The lowest layer of split leather is called the flesh-split, whilst the tanning process which creates it is called crusting.


A trim which consists of a tuft of slender strips of leather secured by a knot at the top.


The the outer layer of the dermis. The top-grain is the layer of the hide on which we find the epidermis and hairs, as opposed to the flesh-split.
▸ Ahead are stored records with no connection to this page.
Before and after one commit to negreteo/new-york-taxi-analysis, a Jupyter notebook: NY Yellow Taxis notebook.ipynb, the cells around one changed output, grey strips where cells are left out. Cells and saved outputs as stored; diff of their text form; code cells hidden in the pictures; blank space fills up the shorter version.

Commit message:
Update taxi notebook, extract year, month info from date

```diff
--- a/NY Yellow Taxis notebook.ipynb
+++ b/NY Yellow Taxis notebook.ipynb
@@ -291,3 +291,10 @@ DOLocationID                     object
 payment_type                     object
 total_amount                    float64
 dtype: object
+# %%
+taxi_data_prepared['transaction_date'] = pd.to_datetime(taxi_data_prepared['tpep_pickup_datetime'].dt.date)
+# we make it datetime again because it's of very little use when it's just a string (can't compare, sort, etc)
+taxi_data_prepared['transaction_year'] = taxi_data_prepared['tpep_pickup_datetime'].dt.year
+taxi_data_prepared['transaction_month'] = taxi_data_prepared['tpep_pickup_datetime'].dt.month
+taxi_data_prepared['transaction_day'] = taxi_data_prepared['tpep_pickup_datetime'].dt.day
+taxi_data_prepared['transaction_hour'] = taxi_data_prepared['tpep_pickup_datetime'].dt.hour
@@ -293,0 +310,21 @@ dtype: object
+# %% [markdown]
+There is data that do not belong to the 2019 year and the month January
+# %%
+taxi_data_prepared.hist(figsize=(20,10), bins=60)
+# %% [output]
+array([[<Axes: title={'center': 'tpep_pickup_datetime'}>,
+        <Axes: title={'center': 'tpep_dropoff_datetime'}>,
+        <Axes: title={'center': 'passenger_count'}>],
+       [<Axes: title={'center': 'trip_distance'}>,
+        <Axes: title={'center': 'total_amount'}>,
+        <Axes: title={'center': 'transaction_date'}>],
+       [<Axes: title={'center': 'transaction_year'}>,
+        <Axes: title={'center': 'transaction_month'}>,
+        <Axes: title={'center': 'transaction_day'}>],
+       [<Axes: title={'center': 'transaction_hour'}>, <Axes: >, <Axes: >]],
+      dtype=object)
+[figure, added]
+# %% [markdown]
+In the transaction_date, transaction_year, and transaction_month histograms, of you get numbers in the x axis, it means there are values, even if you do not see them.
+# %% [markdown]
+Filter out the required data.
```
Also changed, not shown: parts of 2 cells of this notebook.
For each animal species the top-grain will offer a particular grain.


Inner part of the upper which is in direct contact with the foot.


The whole of the separate components which make up the sole, which rests between the foot and the ground, opposite the upper.


Series of cuts of the same length, or of a length determined according to a specific decorative design, situated on the edge of an ornamentation attached to the upper between the instep and the toe of the shoe.

Heel Breast

The front part of the heel that forms a gap which may be more or less accentuated.

Quarter Panels

Each of the two rear parts of the upper, generally symmetrical, that overlap the vamp in the Derby style and sit underneath it in the Francesina style. At times they are also called Quarters.


Made from flexible leather which follows the outline of the sole; the upper and insole are stitched onto one side whilst the sole is stitched onto the other.


Strip made from the same material as the upper. Stitched to the vamp it runs parallel with the closure and protects the instep.


Front part of the upper consisting of the toe-box and any ornamentation. We use the term toecap when a supporting piece of material is stitched over the toe-box (this often has an ornamental function) or false toecap when stitching is used to imitate the joint of a reinforcement. The vamp is instead smooth when no ornamentation is present.

Arch Support

A plate, made of metal or other material, shaped and curved as required and placed underneath the insole to correct a flat foot.


The perforations in the leather, which result from the use of an awl, and cord in the resulting holes.


Piece of leather or other material which may be generally applied between the lining and the upper in the areas which come under most stress.

Gathered-toe or Puckered-toe

The ornamental cut (or stitching) in the shape of a horseshoe on the vamp. Used primarily for Moccasins.


This is the part of the quarter panels which corresponds to the heel of the foot. It can also be used as a synonym for Counter.


Slender layer of leather or cork placed between the insole and sole from the toe as far as the attachment of the shank to account for the difference in height created by skiving and stitching.


The upper part of the shoe, including the lining and accessories, in contrast to the sole.